Description: The original award allowed Georgia State University and the University of Missouri - St. Louis to work with selected public research institutions in the Great Cities' University (GCU) coalition to develop improved standards and methods for the collection, analysis and dissemination of criminal justice data across jurisdictions in the United States. The applicant developed a data collection model for this purpose and addressed organizational and operational aspects of agency-based crime data technology. The goal for the first award was the development of improved statistical indicators for crime, based on an improved data infrastructure. A secondary goal was to develop an accountable record management system that would enhance the capacity of local law enforcement agencies to implement and evaluate interventions; conduct long-term planning; respond more effectively to information requests from citizens, officials and researchers; improve allocation of personnel; and make better use of budget resources.

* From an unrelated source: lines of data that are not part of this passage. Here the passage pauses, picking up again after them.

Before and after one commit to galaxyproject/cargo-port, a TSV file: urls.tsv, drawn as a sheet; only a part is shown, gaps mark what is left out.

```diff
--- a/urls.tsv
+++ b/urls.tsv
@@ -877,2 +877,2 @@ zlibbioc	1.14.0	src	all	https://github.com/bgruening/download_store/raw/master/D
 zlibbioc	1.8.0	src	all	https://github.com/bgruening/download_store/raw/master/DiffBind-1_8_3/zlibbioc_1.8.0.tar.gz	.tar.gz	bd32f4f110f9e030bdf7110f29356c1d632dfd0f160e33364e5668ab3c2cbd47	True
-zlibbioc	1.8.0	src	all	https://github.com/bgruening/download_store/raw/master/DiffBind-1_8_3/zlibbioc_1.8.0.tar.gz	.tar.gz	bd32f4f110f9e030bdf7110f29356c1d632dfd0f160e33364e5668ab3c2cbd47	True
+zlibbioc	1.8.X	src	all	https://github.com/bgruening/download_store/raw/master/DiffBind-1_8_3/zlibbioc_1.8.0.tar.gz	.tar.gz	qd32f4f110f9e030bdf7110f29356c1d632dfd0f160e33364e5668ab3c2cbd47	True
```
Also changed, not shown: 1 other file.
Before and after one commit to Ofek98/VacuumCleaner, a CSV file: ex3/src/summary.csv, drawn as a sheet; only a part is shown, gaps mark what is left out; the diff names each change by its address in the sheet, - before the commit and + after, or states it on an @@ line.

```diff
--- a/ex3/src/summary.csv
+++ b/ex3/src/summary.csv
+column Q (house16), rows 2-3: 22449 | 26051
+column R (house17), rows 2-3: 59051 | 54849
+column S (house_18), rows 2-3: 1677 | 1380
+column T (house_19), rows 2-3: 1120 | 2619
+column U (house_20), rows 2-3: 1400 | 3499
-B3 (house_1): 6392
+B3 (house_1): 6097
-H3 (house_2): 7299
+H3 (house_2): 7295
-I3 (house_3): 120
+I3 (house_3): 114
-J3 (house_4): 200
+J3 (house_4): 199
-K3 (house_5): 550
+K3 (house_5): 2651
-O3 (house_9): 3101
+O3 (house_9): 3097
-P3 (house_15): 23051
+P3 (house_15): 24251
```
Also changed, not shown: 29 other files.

The second proposed project proposed implementing the model mentioned above on a limited national basis in the GCU coalition. Sites considered for inclusion during the second phase of this project included Boston; Cleveland; Kansas City, Mo.; and Portland, Ore.

Support for NIJ Geospatial Technologies Portfolio

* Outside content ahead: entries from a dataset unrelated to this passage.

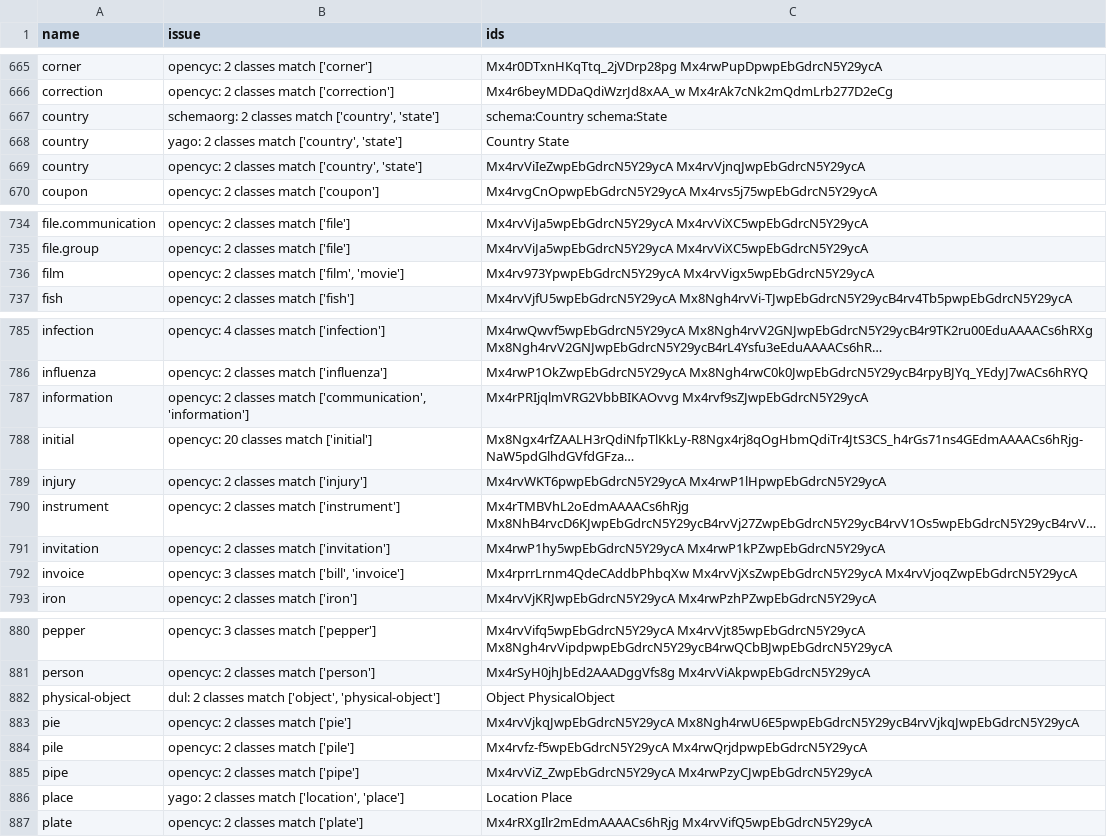
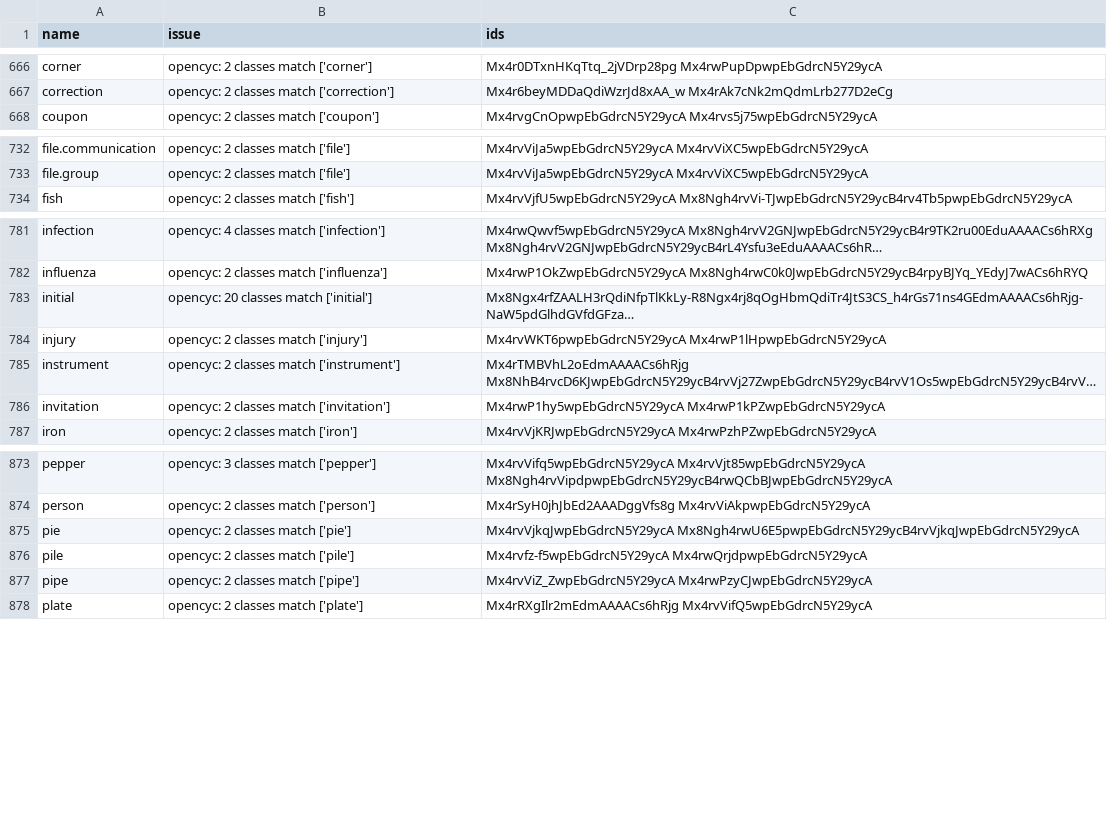
Before and after one commit to petfold/ontodag-core, a TSV file: align/queue-align.tsv, drawn as a sheet; only a part is shown, gaps mark what is left out; long unchanged cells end in …; removed rows and columns are numbered as before the commit, all else as after; the diff covers the shown part only; the diff names each change by its address in the sheet, - before the commit and + after, or states it on an @@ line.

```diff
--- a/align/queue-align.tsv
+++ b/align/queue-align.tsv
-row 667: country | schemaorg: 2 classes match ['country', 'state'] | schema:Country schema:State
-row 668: country | yago: 2 classes match ['country', 'state'] | Country State
-row 669: country | opencyc: 2 classes match ['country', 'state'] | Mx4rvViIeZwpEbGdrcN5Y29ycA Mx4rvVjnqJwpEbGdrcN5Y29ycA
-row 736: film | opencyc: 2 classes match ['film', 'movie'] | Mx4rv973YpwpEbGdrcN5Y29ycA Mx4rvVigx5wpEbGdrcN5Y29ycA
-row 787: information | opencyc: 2 classes match ['communication', 'information'] | Mx4rPRIjqlmVRG2VbbBIKAOvvg Mx4rvf9sZJwpEbGdrcN5Y29ycA
-row 792: invoice | opencyc: 3 classes match ['bill', 'invoice'] | Mx4rprrLrnm4QdeCAddbPhbqXw Mx4rvVjXsZwpEbGdrcN5Y29ycA Mx4rvVjoqZwpEbGdrcN5Y29ycA
-row 882: physical-object | dul: 2 classes match ['object', 'physical-object'] | Object PhysicalObject
-row 886: place | yago: 2 classes match ['location', 'place'] | Location Place
```
Also changed, not shown: 1 added row, 6 removed rows and 5 edited cells elsewhere in this file, build/evidence.tsv, build/queue.tsv, 15 other files.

Grantee: South Carolina Research Authority
Amount: $1,115,000
Award Number: 2007-IJ-CX-K014

Description: The National Law Enforcement and Corrections Technology Center-Southeast is conducting a set of geospatial tasks that provide technical assistance to the field; developing a new interface, materials and evaluation for CrimeStat; and testing urban development of simulation routines as proof of concept for predicting future crime.

The Second Survey of Police Departments' Use of Computerized Crime Mapping

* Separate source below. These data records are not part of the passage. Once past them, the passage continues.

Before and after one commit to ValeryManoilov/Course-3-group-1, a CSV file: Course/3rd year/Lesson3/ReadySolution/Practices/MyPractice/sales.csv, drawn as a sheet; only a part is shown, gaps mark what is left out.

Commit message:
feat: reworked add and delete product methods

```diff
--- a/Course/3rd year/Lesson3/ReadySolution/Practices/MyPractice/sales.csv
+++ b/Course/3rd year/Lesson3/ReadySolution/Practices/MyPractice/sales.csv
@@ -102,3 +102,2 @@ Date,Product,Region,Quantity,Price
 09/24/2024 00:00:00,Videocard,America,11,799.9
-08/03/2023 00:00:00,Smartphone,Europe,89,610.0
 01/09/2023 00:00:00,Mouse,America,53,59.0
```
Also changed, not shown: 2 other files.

Intramural Researchers: Ronald E. Wilson, Christopher D. Maxwell, Cedrick Hereaux

Description: Ten years have passed since the Crime Mapping Research Center conducted a survey of law enforcement agencies across the United States to learn more about how criminologists use computerized mapping techniques to analyze crime. A second survey will work to learn more about recent trends in crime mapping and examine technological (and other) developments that have occurred since the first survey was conducted.

Terrorism in Time and Space: The Inclusion of Spatio-Temporal Data From Federal Terrorism Cases Into the ATS Database

Grantee: University of Arkansas
Amount: $350,000
Award Number: 2006-IJ-CX-0037

Description: The goal of the project is to complete temporal and spatial data collection on all terrorism cases officially investigated by the FBI under the Attorney General's Guidelines for Terrorism Investigations for the period 1980-2004. Using automated Web extraction tools developed by the Institute for the Study of Violent Groups at Sam Houston State University, researchers will extract information on approximately 265 variables from open source documents and court case files. The extracted variables are coded into a server-based Oracle relational database and GIS developed by the Center for Advanced Spatial Technologies at the University of Arkansas. The new data will ensure a much more comprehensive and complete record of terrorism in the United States, allowing criminal justice professionals to examine group-type analyses for the first time. (The small sample sizes of previous studies precluded this type of analysis.)

Date Created: July 21, 2009